If you remember the early 1970s, you remember the long gas lines during the Middle East oil embargo. The crisis was a sharp reminder of U.S. dependency on foreign oil. Soon after, the government began investing in alternative energy.
California entrepreneurs saw potential in the gusty winds that blew out at the Altamont Pass, between the Central Valley and Bay Area. By the mid-’80s, the Altamont was the country’s biggest wind farm. To many, the turbines were more than a new technology. They were symbols of hope, a sign of progress and a world that no longer relied on fossil fuels.
More than 80 percent of Americans live in cities and suburbs, but that does not mean they have to be cut off from nature -- according to author Tai Moses. Her new book, Zooburbia, is a call for people to live alongside their furry and winged friends. KALW’s Holly Kernan spoke with Moses about a new trend to grow urban gardens that sustain wildlife.
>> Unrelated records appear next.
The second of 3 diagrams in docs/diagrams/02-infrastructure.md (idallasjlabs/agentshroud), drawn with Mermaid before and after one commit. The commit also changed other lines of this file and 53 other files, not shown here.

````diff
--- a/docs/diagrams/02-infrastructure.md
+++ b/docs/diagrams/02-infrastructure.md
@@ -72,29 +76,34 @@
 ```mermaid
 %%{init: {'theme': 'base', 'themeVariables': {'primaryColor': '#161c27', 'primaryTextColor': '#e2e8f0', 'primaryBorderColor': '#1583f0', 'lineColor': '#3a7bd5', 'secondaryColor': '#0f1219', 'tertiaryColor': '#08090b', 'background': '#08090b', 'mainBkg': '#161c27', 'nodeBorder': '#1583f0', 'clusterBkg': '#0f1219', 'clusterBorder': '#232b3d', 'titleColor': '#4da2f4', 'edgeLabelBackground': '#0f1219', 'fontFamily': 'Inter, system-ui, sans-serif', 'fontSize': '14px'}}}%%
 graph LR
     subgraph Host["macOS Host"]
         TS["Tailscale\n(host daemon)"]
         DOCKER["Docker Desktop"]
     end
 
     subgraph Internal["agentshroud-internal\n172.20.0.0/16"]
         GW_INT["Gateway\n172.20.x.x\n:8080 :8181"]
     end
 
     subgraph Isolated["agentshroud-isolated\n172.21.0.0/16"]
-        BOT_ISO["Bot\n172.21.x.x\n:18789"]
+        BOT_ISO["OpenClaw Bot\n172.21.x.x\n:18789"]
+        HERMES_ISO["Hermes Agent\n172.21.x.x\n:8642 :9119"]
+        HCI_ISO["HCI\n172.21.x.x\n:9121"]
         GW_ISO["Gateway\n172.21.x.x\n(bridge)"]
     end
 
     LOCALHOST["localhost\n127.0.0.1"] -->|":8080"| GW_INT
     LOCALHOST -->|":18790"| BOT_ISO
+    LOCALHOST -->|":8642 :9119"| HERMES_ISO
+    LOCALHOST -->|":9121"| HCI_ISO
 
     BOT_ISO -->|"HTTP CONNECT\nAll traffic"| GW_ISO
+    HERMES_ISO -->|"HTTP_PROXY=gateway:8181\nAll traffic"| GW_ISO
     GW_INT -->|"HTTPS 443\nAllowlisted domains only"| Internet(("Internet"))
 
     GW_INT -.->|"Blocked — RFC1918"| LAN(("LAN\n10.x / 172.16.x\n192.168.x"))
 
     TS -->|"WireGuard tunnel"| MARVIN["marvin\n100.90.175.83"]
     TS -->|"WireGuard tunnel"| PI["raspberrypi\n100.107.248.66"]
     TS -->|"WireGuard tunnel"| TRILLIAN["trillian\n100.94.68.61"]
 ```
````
So what? I’m a little obsessed with pigeons. I’m not sure when it started exactly, but at some point I realized I couldn’t keep my eyes off of them.
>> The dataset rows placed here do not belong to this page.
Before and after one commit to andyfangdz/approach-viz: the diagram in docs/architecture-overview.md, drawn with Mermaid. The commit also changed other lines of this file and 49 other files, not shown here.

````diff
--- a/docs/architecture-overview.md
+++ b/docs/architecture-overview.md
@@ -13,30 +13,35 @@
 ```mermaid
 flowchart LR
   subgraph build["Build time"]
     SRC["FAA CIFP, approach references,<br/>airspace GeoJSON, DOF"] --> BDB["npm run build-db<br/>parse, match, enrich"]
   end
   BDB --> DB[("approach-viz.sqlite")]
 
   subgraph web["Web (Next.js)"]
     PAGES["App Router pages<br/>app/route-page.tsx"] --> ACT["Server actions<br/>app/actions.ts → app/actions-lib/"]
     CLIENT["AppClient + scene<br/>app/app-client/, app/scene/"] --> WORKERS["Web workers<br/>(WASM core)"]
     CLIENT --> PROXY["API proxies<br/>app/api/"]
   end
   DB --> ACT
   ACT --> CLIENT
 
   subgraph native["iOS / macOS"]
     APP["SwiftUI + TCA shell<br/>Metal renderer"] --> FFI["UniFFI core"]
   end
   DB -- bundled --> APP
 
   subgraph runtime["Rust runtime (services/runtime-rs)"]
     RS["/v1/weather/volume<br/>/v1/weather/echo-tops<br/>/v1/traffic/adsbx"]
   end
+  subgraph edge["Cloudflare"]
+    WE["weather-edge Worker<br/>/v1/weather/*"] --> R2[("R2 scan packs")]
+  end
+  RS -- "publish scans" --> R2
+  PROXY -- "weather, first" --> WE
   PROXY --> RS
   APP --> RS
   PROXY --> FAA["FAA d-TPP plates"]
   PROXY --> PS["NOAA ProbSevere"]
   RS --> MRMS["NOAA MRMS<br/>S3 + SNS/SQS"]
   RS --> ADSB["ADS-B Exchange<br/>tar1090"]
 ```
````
I take photos of them whenever I get the chance: making patterns in the sky as they play in the wind; huddling on telephone lines; bathing in the dirty water that pools on the side of the road. I think it’s fascinating to see how they survive alongside us, in all of our filthy urban glory.